» **What the task asks**: Retrieve all lines below that have the string "RoutingApp".

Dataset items
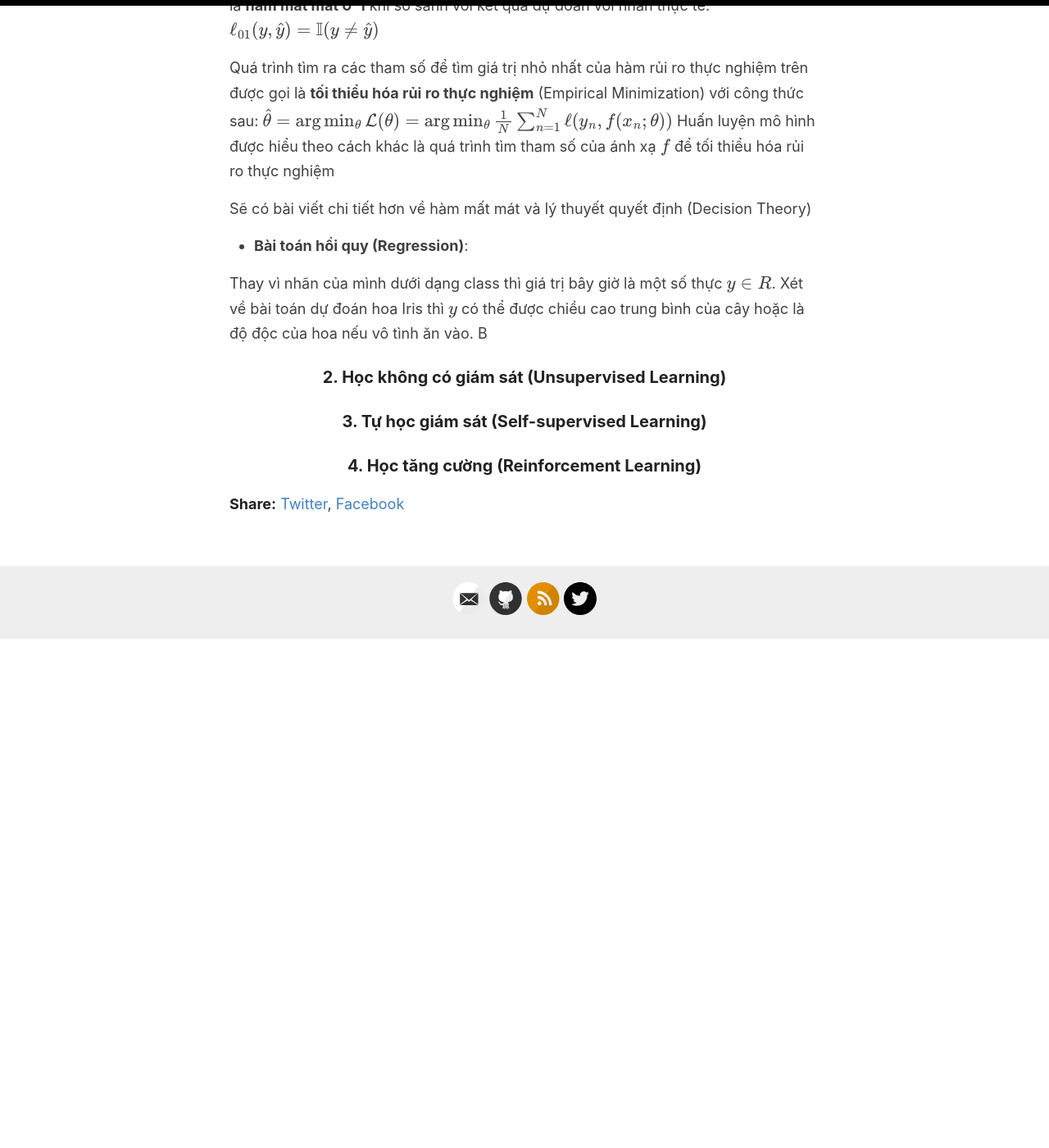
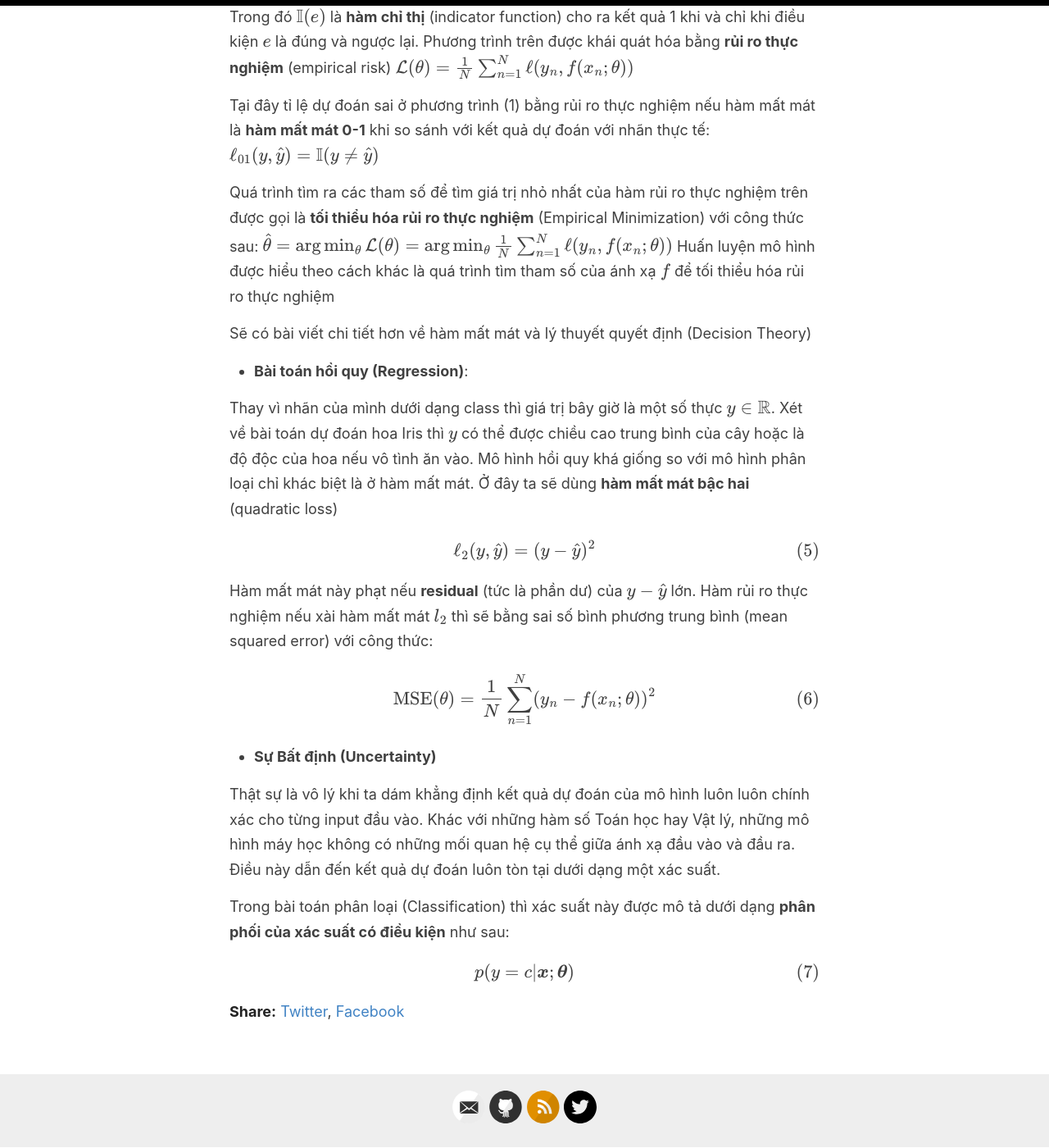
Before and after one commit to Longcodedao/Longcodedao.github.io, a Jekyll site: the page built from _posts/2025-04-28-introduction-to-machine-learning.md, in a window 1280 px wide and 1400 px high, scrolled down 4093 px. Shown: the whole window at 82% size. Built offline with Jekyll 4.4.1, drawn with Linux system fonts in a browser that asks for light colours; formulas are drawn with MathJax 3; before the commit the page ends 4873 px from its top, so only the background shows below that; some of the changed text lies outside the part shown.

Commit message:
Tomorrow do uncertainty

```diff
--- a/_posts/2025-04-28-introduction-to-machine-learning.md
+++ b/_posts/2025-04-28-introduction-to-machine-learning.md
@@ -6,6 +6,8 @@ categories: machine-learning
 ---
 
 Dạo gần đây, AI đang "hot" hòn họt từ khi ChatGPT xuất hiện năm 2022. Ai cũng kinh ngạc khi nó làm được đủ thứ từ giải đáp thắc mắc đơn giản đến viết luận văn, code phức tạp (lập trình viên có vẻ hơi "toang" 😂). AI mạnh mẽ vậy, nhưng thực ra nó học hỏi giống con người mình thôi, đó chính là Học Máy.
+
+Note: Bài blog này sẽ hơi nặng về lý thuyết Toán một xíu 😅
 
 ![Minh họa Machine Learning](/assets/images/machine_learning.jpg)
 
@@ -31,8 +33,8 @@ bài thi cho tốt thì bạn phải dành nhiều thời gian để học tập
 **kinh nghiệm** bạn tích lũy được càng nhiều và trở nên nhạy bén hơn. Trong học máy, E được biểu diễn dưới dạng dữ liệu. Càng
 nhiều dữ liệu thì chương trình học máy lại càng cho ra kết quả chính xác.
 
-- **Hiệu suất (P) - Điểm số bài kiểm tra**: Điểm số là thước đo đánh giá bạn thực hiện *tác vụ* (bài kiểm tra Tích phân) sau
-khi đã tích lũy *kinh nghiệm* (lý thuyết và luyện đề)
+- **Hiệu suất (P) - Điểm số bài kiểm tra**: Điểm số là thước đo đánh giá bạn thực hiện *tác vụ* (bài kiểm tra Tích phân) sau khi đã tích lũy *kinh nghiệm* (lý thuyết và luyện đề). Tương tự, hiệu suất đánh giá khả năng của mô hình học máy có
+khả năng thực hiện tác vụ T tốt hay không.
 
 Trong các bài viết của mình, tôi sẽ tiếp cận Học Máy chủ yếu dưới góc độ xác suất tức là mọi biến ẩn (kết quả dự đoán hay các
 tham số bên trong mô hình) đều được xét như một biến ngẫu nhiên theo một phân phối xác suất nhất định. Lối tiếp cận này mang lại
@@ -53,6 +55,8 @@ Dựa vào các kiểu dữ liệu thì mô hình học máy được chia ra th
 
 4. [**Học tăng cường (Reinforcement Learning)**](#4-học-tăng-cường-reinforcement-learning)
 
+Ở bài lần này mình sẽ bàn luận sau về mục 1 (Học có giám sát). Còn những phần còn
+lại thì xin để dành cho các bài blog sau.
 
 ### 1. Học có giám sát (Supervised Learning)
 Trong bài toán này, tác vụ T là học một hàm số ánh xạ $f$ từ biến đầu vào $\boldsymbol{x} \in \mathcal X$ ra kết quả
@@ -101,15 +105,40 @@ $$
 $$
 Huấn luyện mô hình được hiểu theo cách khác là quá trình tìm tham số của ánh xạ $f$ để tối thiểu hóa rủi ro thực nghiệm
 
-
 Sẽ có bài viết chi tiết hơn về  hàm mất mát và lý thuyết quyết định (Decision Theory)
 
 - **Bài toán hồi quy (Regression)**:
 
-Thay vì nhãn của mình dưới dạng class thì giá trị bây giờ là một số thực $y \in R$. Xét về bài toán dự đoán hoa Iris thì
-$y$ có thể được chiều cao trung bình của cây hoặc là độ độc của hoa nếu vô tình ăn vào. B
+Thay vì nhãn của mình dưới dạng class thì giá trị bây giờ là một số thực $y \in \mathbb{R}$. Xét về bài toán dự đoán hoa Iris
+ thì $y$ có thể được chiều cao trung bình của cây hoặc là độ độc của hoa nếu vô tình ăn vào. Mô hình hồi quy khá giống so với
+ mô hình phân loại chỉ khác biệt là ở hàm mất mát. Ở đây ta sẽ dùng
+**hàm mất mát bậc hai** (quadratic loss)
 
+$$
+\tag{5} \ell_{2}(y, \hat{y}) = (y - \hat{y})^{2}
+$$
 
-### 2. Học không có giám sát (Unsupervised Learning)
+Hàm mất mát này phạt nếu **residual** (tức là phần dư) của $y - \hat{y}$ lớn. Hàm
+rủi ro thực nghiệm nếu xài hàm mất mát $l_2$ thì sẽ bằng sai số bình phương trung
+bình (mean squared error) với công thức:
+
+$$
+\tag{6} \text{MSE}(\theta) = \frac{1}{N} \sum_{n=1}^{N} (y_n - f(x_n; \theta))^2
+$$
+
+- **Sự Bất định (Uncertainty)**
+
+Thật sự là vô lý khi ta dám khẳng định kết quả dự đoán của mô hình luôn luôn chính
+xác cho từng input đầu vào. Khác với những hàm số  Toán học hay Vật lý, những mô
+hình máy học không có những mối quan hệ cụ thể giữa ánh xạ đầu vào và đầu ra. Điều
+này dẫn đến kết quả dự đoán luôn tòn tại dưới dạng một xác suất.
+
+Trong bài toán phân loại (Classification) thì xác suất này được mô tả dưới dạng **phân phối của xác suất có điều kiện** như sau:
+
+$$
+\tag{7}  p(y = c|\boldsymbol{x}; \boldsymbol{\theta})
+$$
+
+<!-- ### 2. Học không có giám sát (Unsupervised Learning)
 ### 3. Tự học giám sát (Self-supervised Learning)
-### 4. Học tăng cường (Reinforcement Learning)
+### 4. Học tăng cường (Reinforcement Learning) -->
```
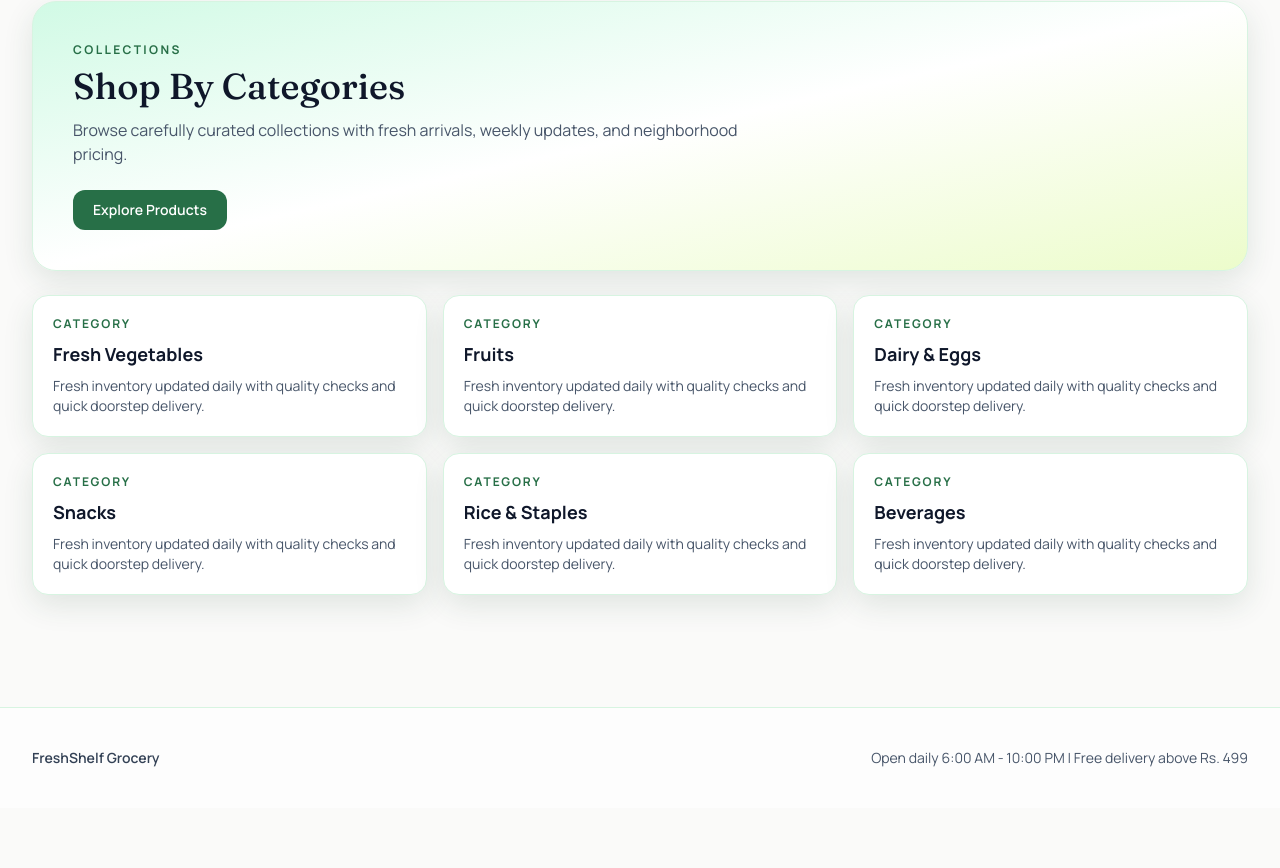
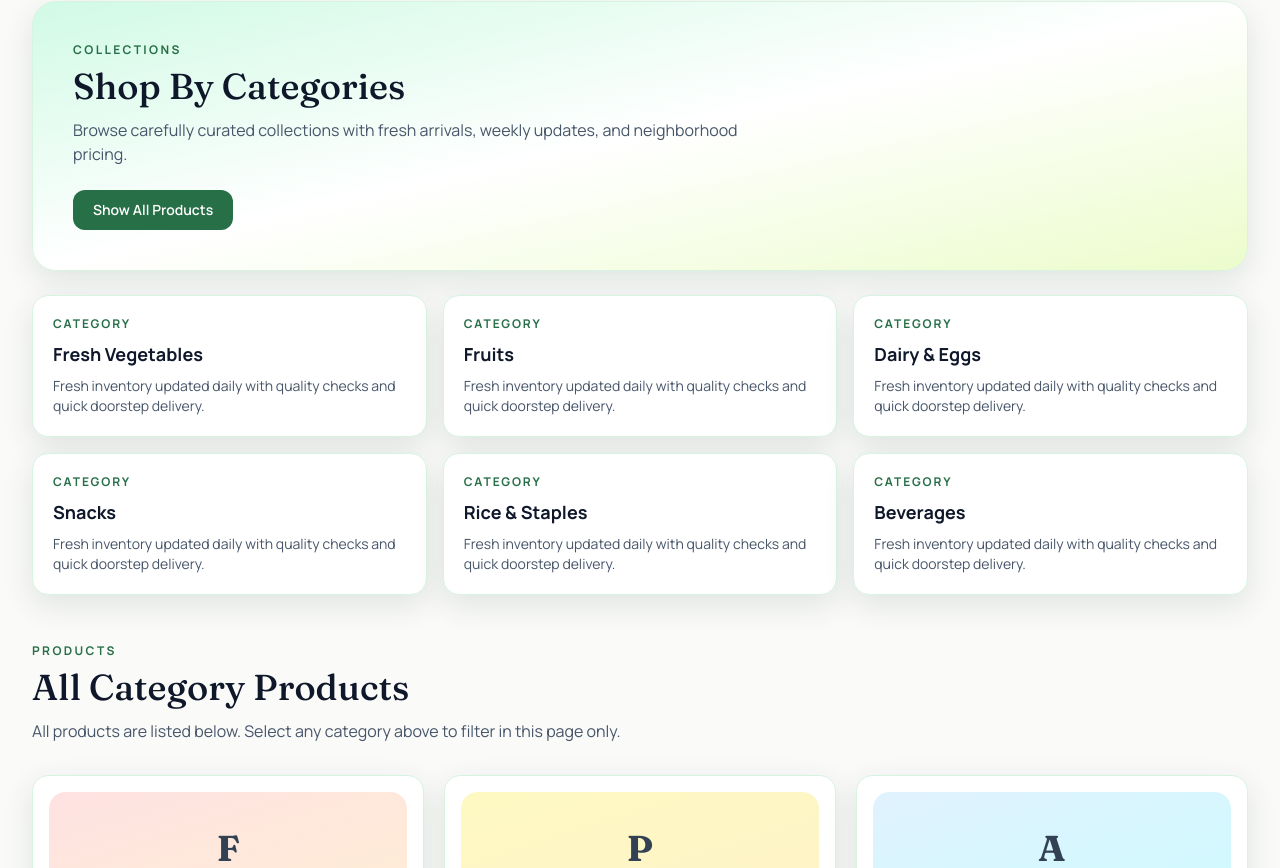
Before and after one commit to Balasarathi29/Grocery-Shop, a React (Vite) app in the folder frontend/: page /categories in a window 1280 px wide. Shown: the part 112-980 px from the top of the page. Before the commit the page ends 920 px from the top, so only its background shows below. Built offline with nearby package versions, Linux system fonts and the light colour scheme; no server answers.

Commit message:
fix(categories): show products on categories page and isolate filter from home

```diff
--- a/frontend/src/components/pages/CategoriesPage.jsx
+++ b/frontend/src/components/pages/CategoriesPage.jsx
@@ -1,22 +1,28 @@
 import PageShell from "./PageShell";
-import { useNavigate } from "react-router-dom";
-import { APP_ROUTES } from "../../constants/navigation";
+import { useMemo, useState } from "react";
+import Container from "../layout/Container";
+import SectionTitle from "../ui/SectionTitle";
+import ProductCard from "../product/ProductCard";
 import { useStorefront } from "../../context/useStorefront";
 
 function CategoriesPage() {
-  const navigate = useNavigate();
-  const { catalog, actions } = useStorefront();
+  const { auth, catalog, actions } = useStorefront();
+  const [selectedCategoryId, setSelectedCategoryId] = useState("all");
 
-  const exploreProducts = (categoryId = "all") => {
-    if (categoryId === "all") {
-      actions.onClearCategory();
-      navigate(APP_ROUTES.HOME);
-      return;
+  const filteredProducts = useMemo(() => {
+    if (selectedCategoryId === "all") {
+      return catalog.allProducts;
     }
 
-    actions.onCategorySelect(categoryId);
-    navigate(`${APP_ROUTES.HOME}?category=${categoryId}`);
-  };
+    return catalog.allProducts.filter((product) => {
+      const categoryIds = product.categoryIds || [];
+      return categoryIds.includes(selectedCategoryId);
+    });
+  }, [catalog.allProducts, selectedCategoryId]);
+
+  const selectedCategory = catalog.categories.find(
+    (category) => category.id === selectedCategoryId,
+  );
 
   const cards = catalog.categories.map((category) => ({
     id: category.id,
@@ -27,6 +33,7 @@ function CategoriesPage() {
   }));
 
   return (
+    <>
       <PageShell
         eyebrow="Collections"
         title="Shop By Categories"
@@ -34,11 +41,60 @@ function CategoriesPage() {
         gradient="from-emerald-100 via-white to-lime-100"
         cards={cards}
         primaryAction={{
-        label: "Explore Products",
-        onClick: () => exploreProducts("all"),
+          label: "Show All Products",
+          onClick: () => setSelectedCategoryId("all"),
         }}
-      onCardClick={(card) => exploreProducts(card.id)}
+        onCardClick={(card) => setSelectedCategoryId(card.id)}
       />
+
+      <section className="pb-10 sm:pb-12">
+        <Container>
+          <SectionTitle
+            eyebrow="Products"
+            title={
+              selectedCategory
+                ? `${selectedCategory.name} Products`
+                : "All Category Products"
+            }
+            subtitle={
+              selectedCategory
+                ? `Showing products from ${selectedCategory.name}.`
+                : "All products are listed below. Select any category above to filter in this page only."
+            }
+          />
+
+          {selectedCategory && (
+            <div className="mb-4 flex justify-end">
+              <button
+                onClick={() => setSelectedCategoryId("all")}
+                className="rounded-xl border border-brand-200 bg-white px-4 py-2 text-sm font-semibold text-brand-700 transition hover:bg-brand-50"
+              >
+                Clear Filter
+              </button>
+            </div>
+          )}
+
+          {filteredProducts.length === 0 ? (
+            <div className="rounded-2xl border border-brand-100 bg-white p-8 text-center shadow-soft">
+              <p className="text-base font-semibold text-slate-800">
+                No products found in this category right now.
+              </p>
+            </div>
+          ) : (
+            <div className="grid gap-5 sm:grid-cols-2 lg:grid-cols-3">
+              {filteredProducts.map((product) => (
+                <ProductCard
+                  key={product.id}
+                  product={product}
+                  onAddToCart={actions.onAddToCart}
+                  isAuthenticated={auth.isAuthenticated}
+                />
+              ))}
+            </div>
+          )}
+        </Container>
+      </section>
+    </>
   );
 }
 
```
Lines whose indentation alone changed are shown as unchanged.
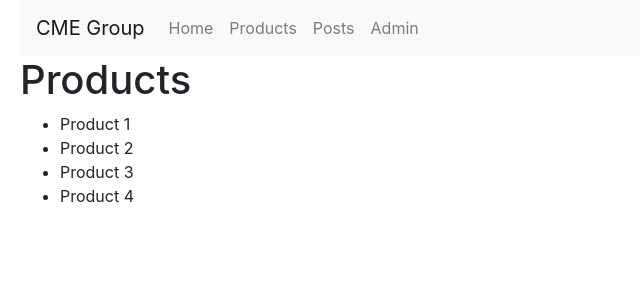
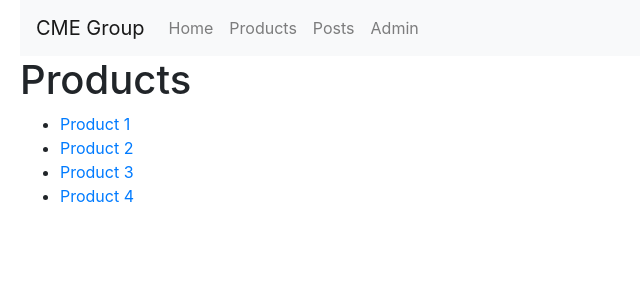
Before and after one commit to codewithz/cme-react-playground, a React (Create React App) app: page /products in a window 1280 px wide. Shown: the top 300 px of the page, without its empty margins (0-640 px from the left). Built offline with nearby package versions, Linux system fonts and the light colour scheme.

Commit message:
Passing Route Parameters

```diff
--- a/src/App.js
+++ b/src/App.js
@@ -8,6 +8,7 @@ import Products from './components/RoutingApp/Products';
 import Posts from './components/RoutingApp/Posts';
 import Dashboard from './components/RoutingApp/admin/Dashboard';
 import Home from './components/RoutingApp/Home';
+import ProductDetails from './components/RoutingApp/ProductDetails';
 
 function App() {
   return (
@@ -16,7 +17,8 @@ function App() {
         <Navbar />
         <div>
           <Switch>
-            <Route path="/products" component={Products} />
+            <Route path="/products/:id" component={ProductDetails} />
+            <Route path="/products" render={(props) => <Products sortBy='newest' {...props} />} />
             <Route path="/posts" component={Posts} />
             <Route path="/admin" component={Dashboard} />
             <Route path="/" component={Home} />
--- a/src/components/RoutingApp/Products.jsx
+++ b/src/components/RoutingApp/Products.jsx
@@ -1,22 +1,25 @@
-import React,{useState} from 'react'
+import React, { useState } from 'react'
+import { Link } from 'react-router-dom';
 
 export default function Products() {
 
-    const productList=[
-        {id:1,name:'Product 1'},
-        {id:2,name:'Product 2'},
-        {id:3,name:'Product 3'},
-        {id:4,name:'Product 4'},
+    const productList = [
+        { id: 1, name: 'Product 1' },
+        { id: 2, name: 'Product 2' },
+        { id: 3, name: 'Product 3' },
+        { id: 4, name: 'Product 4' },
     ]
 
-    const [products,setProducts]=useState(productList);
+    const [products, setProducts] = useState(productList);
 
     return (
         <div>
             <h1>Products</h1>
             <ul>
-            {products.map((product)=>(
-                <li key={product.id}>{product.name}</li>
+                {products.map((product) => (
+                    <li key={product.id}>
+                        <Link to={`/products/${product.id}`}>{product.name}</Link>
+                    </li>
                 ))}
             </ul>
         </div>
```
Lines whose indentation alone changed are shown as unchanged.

» **Output of the task**:
@@ -8,6 +8,7 @@ import Products from './components/RoutingApp/Products';
 import Posts from './components/RoutingApp/Posts';
 import Dashboard from './components/RoutingApp/admin/Dashboard';
 import Home from './components/RoutingApp/Home';
+import ProductDetails from './components/RoutingApp/ProductDetails';
--- a/src/components/RoutingApp/Products.jsx
+++ b/src/components/RoutingApp/Products.jsx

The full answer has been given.